Working out daily water needs
A ten pound cat (an average weight at 4.5 kilograms) has a daily energy requirement of 360 kcal per day. They require about 360 ml (millilitres) of water per day. This is about 1.5 cups of water which seems an awful to me (see below). But if a cat is on wet cat food they will obtain most if not all of the water they need from their food which is 80% water. Domestic cats are bad drinkers because of their inheritance from wild cats living in semi-desert regions.
My research indicates that the kcal requirement of 360 above applies to outdoor cats. Indoor cats require 20 kcal per pound of weight. This is 200 kcal for a ten pound cat. These cats need 200 ml of water daily. Another source states that “an active adult cat will need about 30 to 35 calories per pound of body weight per day, and some will do well with about 25 calories”1. This information points to around 300 ml of water daily for the average cat or less.
Another veterinary source2 states that a ten pound cats needs 7-9 ounces of water per day. Nine ounces of water is 255 ml of water. My conclusion therefore in taking on board these various sources is that ten pound adult cats need about 200-350 ml of water per day depending on the their activity levels and what advice you wish to believe. This is between one cup + 2 Tbsp, and 1.5 cups of water.
Dry cat food changes things
I recently discussed dry cat food and how it predisposes cats to urinary tract problems. Here is the problem surfacing again. Cats who are fed a dry kibble diet usually consume less water than do cats on a canned food diet (because they don’t fully compensate for the loss of water in their food). Linda P. Case says that domestic cats regulate their water intact. Yes and no. They are fooled by the unnaturalness of dry kibble. They don’t regulate their water intact correctly under these circumstances by drinking more water. They become slightly dehydrated.

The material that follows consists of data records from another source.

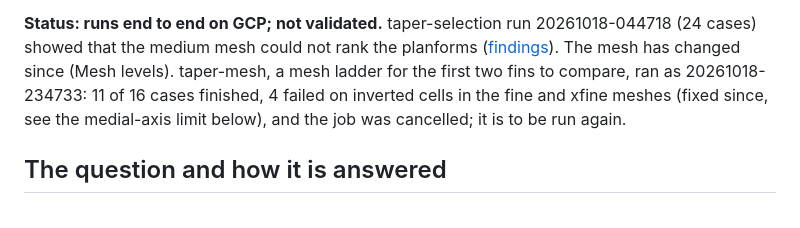
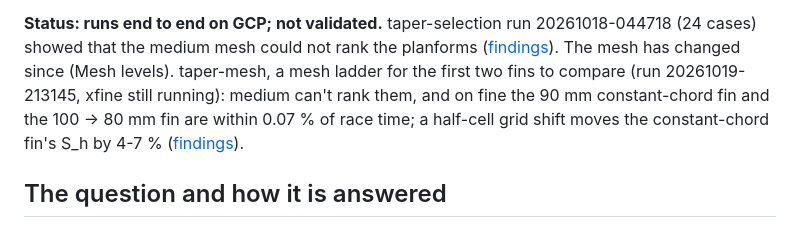
Before and after one commit to kmamykin/iom_cfd, a Markdown page: projects/keel3d/README.md, the part around the change. Drawn GitHub-style.

Commit message:
keel3d findings: taper-mesh run 20261019-213145 (medium and fine; xfine running)
On fine the 90 mm constant-chord fin and the 100 -> 80 mm fin are a tie
(0.07 % race time at the working load); medium can't rank them (0.39 %,
the pass test fails), nearly all of it from D_h at zero leeway. The tapered
fin makes 1.8 % more S_h per degree on both meshes and has its CLR 4 mm
higher; a half-cell grid shift moves the constant-chord fin's S_h by
-4.3 % (medium) / +6.5 % (fine). One case stopped falsely at 402
iterations and was re-run with the drift check.

Co-Authored-By: Claude Opus 5.5 <noreply@anthropic.com>

```diff
--- a/projects/keel3d/README.md
+++ b/projects/keel3d/README.md
@@ -14,9 +14,10 @@ IOM?** Then: **what bulb section and cant?** (Track A of
 20261018-044718 (24 cases) showed that the medium mesh could not rank the
 planforms ([findings](findings/taper-selection.md)). The mesh has changed
 since (Mesh levels). taper-mesh, a mesh ladder for the first two fins to
-compare, ran as 20261018-234733: 11 of 16 cases finished, 4 failed on
-inverted cells in the fine and xfine meshes (fixed since, see the
-medial-axis limit below), and the job was cancelled; it is to be run again.
+compare (run 20261019-213145, xfine still running): medium can't rank
+them, and on fine the 90 mm constant-chord fin and the 100 → 80 mm fin
+are within 0.07 % of race time; a half-cell grid shift moves the
+constant-chord fin's S_h by 4-7 % ([findings](findings/taper-mesh.md)).
 
 ## The question and how it is answered
 
```
Also changed, not shown: 1 other file.
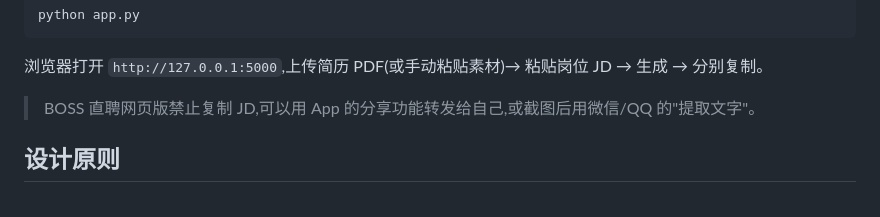
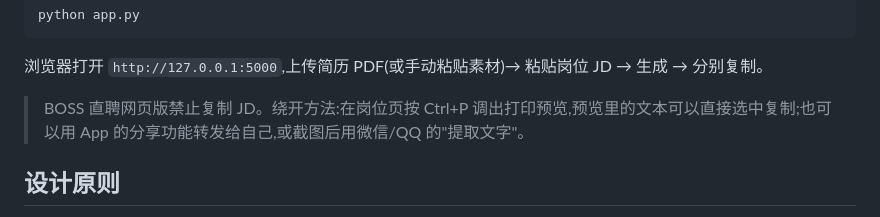
Before and after one commit to Liyaxuxu/icebreaker-hr, a Markdown page: README.md, the part around the change. Rendered like a GitHub page.

Commit message:
docs: 补充Ctrl+P复制JD技巧

```diff
--- a/README.md
+++ b/README.md
@@ -68,7 +68,7 @@ python app.py
 
 浏览器打开 `http://127.0.0.1:5000`,上传简历 PDF(或手动粘贴素材)→ 粘贴岗位 JD → 生成 → 分别复制。
 
-> BOSS 直聘网页版禁止复制 JD,可以用 App 的分享功能转发给自己,或截图后用微信/QQ 的"提取文字"。
+> BOSS 直聘网页版禁止复制 JD。绕开方法:在岗位页按 Ctrl+P 调出打印预览,预览里的文本可以直接选中复制;也可以用 App 的分享功能转发给自己,或截图后用微信/QQ 的"提取文字"。
 
 ## 设计原则
 
```
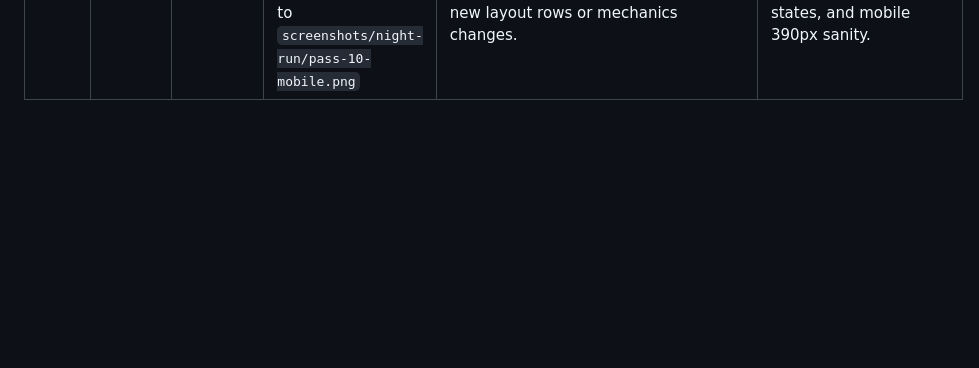
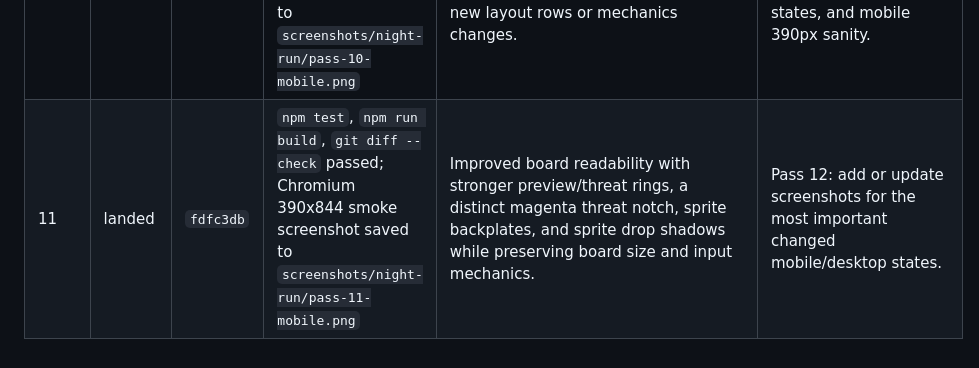
Before and after one commit to SDV-G-Deploy/kingdom-duel, a Markdown page: docs/night-runs/2026-06-28.md, the part around the change. GitHub-like rendering; blank space fills up the shorter version.

Commit message:
Record night run pass 11

```diff
--- a/docs/night-runs/2026-06-28.md
+++ b/docs/night-runs/2026-06-28.md
@@ -64,3 +64,4 @@ Use the table below. Append one row per pass.
 | 8 | landed | `556b694` | `npm test`, `npm run build`, `git diff --check` passed; local screenshot skipped because Playwright is not installed in this repo | Shade previews now promote backlash from a quiet effect pill into an explicit `Backlash risk` board/decision warning with the HP cost, backed by a regression test that shade preview includes backlash before swap commit. | Pass 9: improve RPG combat language for HP, guard, mana, damage, extra turn, and enemy action. |
 | 9 | landed | `1236a33` | `npm test`, `npm run build`, `git diff --check` passed; local screenshot skipped because Playwright is not installed in this repo | Sharpened combat language across previews, log summaries, enemy action cues, and actor meters; added `docs/RPG_COMBAT_LANGUAGE_PASS_2026-06-28.md` plus regression checks for mana, backlash, and keeps-turn phrasing. | Pass 10: visual identity pass for Aurora vs Shade, sun/water/glass vs violet danger. |
 | 10 | landed | `3de63e4` | `npm test`, `npm run build`, `git diff --check` passed; Chromium 390x844 smoke screenshot saved to `screenshots/night-run/pass-10-mobile.png` | Added side-specific Aurora and Shade combatant surfaces, crest marks, portrait rings, and resource tinting so the duel sides read differently without new layout rows or mechanics changes. | Pass 11: board readability pass for gem silhouettes, rings, selected/preview/threat states, and mobile 390px sanity. |
+| 11 | landed | `fdfc3db` | `npm test`, `npm run build`, `git diff --check` passed; Chromium 390x844 smoke screenshot saved to `screenshots/night-run/pass-11-mobile.png` | Improved board readability with stronger preview/threat rings, a distinct magenta threat notch, sprite backplates, and sprite drop shadows while preserving board size and input mechanics. | Pass 12: add or update screenshots for the most important changed mobile/desktop states. |
```
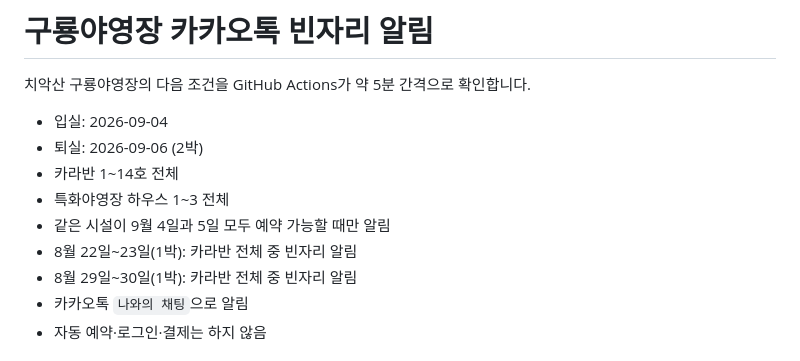
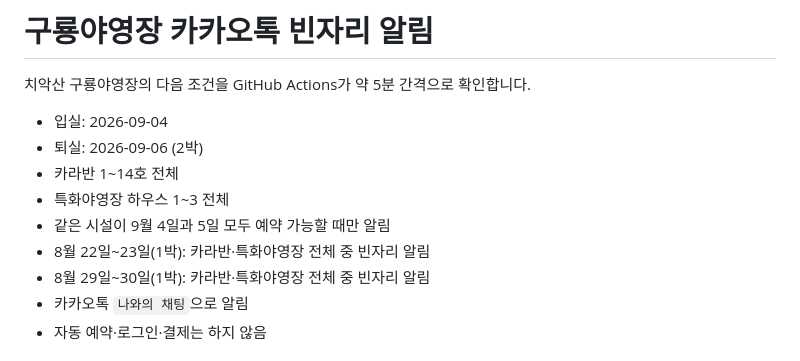
Before and after one commit to happyon64/knps-camp-watcher, a Markdown page: README.md, the part around the change. Drawn GitHub-style.

Commit message:
8월 감시 대상 설명 업데이트

```diff
--- a/README.md
+++ b/README.md
@@ -7,8 +7,8 @@
 - 카라반 1~14호 전체
 - 특화야영장 하우스 1~3 전체
 - 같은 시설이 9월 4일과 5일 모두 예약 가능할 때만 알림
-- 8월 22일~23일(1박): 카라반 전체 중 빈자리 알림
-- 8월 29일~30일(1박): 카라반 전체 중 빈자리 알림
+- 8월 22일~23일(1박): 카라반·특화야영장 전체 중 빈자리 알림
+- 8월 29일~30일(1박): 카라반·특화야영장 전체 중 빈자리 알림
 - 카카오톡 `나와의 채팅`으로 알림
 - 자동 예약·로그인·결제는 하지 않음
 
```
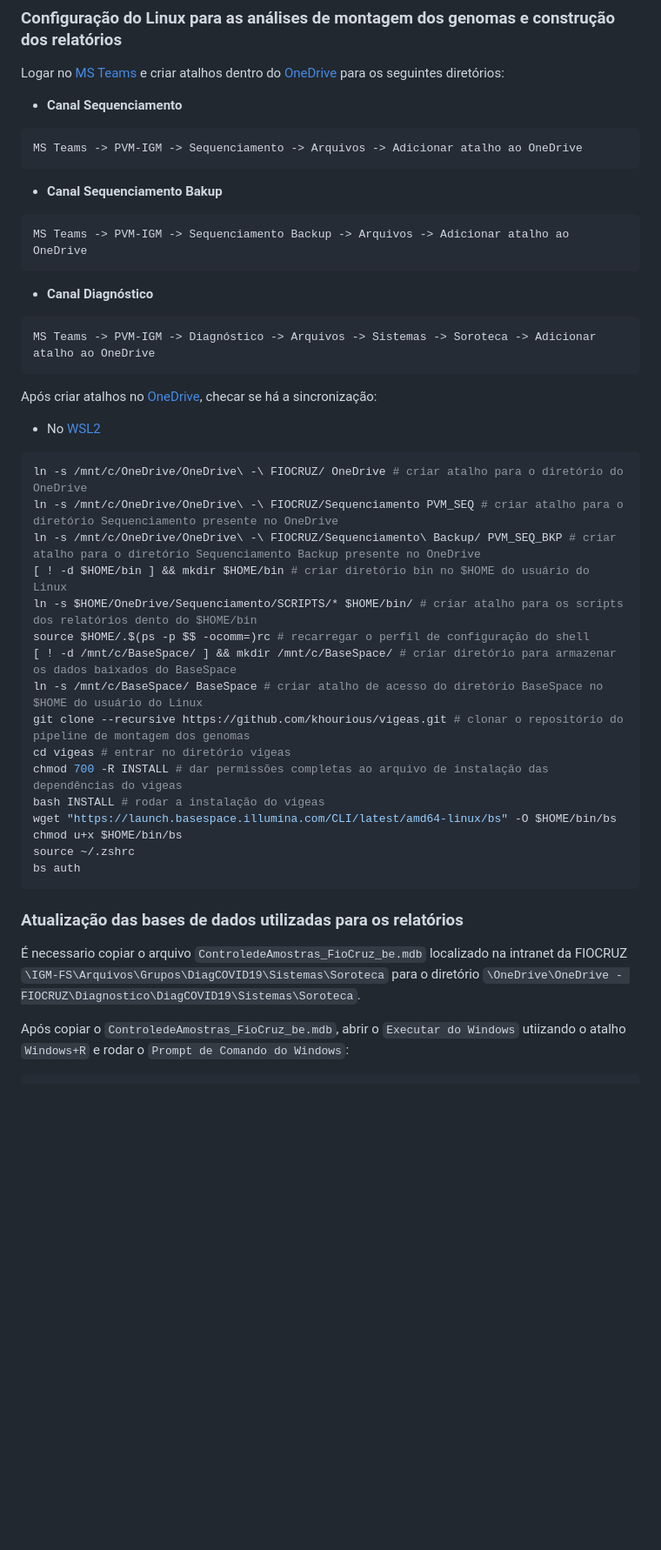
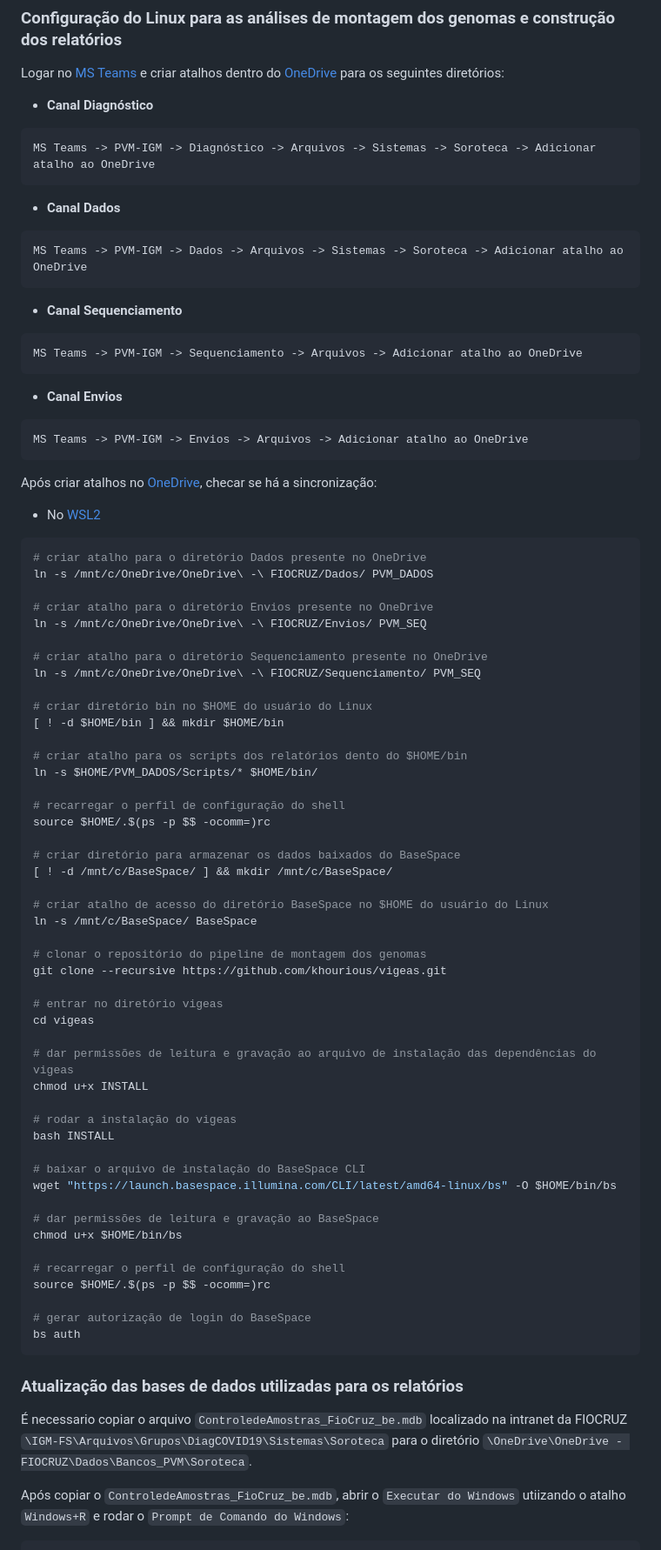
Before and after one commit to pvm-igm/pvm-igm.github.io, a Markdown page: reports/pvm_sarscov2.md, the part around one of its changes. Shown at 87% size. Drawn GitHub-style; blank space fills up the shorter version.

````diff
--- a/reports/pvm_sarscov2.md
+++ b/reports/pvm_sarscov2.md
@@ -47,22 +50,28 @@
 
 Logar no [MS Teams][https://github.com/khourious/labstuffs/blob/master/projects/pvm/pvm_sarscov2.md#programas-necess%C3%A1rios] e criar atalhos dentro do [OneDrive][https://github.com/khourious/labstuffs/blob/master/projects/pvm/pvm_sarscov2.md#programas-necess%C3%A1rios] para os seguintes diretórios:
 
+- **Canal Diagnóstico**
+
+```text
+MS Teams -> PVM-IGM -> Diagnóstico -> Arquivos -> Sistemas -> Soroteca -> Adicionar atalho ao OneDrive
+```
+
+- **Canal Dados**
+
+```text
+MS Teams -> PVM-IGM -> Dados -> Arquivos -> Sistemas -> Soroteca -> Adicionar atalho ao OneDrive
+```
+
 - **Canal Sequenciamento**
 
 ```text
 MS Teams -> PVM-IGM -> Sequenciamento -> Arquivos -> Adicionar atalho ao OneDrive
 ```
 
-- **Canal Sequenciamento Bakup**
+- **Canal Envios**
 
 ```text
-MS Teams -> PVM-IGM -> Sequenciamento Backup -> Arquivos -> Adicionar atalho ao OneDrive
-```
-
-- **Canal Diagnóstico**
-
-```text
-MS Teams -> PVM-IGM -> Diagnóstico -> Arquivos -> Sistemas -> Soroteca -> Adicionar atalho ao OneDrive
+MS Teams -> PVM-IGM -> Envios -> Arquivos -> Adicionar atalho ao OneDrive
 ```
 
 Após criar atalhos no [OneDrive][https://github.com/khourious/labstuffs/blob/master/projects/pvm/pvm_sarscov2.md#programas-necess%C3%A1rios], checar se há a sincronização:
@@ -70,27 +79,58 @@ Após criar atalhos no [OneDrive][https://github.com/khourious/labstuffs/blob/ma
 - No [WSL2][https://github.com/khourious/labstuffs/blob/master/projects/pvm/pvm_sarscov2.md#programas-necess%C3%A1rios]
 
 ```bash
-ln -s /mnt/c/OneDrive/OneDrive\ -\ FIOCRUZ/ OneDrive # criar atalho para o diretório do OneDrive
-ln -s /mnt/c/OneDrive/OneDrive\ -\ FIOCRUZ/Sequenciamento PVM_SEQ # criar atalho para o diretório Sequenciamento presente no OneDrive
-ln -s /mnt/c/OneDrive/OneDrive\ -\ FIOCRUZ/Sequenciamento\ Backup/ PVM_SEQ_BKP # criar atalho para o diretório Sequenciamento Backup presente no OneDrive
-[ ! -d $HOME/bin ] && mkdir $HOME/bin # criar diretório bin no $HOME do usuário do Linux
-ln -s $HOME/OneDrive/Sequenciamento/SCRIPTS/* $HOME/bin/ # criar atalho para os scripts dos relatórios dento do $HOME/bin
-source $HOME/.$(ps -p $$ -ocomm=)rc # recarregar o perfil de configuração do shell
-[ ! -d /mnt/c/BaseSpace/ ] && mkdir /mnt/c/BaseSpace/ # criar diretório para armazenar os dados baixados do BaseSpace
-ln -s /mnt/c/BaseSpace/ BaseSpace # criar atalho de acesso do diretório BaseSpace no $HOME do usuário do Linux
-git clone --recursive https://github.com/khourious/vigeas.git # clonar o repositório do pipeline de montagem dos genomas
-cd vigeas # entrar no diretório vigeas
-chmod 700 -R INSTALL # dar permissões completas ao arquivo de instalação das dependências do vigeas
-bash INSTALL # rodar a instalação do vigeas
+# criar atalho para o diretório Dados presente no OneDrive
+ln -s /mnt/c/OneDrive/OneDrive\ -\ FIOCRUZ/Dados/ PVM_DADOS
+
+# criar atalho para o diretório Envios presente no OneDrive
+ln -s /mnt/c/OneDrive/OneDrive\ -\ FIOCRUZ/Envios/ PVM_SEQ
+
+# criar atalho para o diretório Sequenciamento presente no OneDrive
+ln -s /mnt/c/OneDrive/OneDrive\ -\ FIOCRUZ/Sequenciamento/ PVM_SEQ
+
+# criar diretório bin no $HOME do usuário do Linux
+[ ! -d $HOME/bin ] && mkdir $HOME/bin
+
+# criar atalho para os scripts dos relatórios dento do $HOME/bin
+ln -s $HOME/PVM_DADOS/Scripts/* $HOME/bin/
+
+# recarregar o perfil de configuração do shell
+source $HOME/.$(ps -p $$ -ocomm=)rc
+
+# criar diretório para armazenar os dados baixados do BaseSpace
+[ ! -d /mnt/c/BaseSpace/ ] && mkdir /mnt/c/BaseSpace/
+
+# criar atalho de acesso do diretório BaseSpace no $HOME do usuário do Linux
+ln -s /mnt/c/BaseSpace/ BaseSpace
+
+# clonar o repositório do pipeline de montagem dos genomas
+git clone --recursive https://github.com/khourious/vigeas.git
+
+# entrar no diretório vigeas
+cd vigeas
+
+# dar permissões de leitura e gravação ao arquivo de instalação das dependências do vigeas
+chmod u+x INSTALL
+
+# rodar a instalação do vigeas
+bash INSTALL
+
+# baixar o arquivo de instalação do BaseSpace CLI
 wget "https://launch.basespace.illumina.com/CLI/latest/amd64-linux/bs" -O $HOME/bin/bs
+
+# dar permissões de leitura e gravação ao BaseSpace
 chmod u+x $HOME/bin/bs
-source ~/.zshrc
+
+# recarregar o perfil de configuração do shell
+source $HOME/.$(ps -p $$ -ocomm=)rc
+
+# gerar autorização de login do BaseSpace
 bs auth
 ```
 
 ### Atualização das bases de dados utilizadas para os relatórios
 
-É necessario copiar o arquivo `ControledeAmostras_FioCruz_be.mdb` localizado na intranet da FIOCRUZ `\IGM-FS\Arquivos\Grupos\DiagCOVID19\Sistemas\Soroteca` para o diretório `\OneDrive\OneDrive - FIOCRUZ\Diagnostico\DiagCOVID19\Sistemas\Soroteca`.
+É necessario copiar o arquivo `ControledeAmostras_FioCruz_be.mdb` localizado na intranet da FIOCRUZ `\IGM-FS\Arquivos\Grupos\DiagCOVID19\Sistemas\Soroteca` para o diretório `\OneDrive\OneDrive - FIOCRUZ\Dados\Bancos_PVM\Soroteca`.
 
 Após copiar o `ControledeAmostras_FioCruz_be.mdb`, abrir o `Executar do Windows` utiizando o atalho `Windows+R` e rodar o `Prompt de Comando do Windows`:
 
````
Also changed, not shown: other parts of reports/pvm_sarscov2.md (+206 -103 lines).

1. Cat Owner’s Home Veterinary Handbook.
2. Online vet website.
P.S. I have written on this topic before. I only realised it after I’d finished. This may be the better version.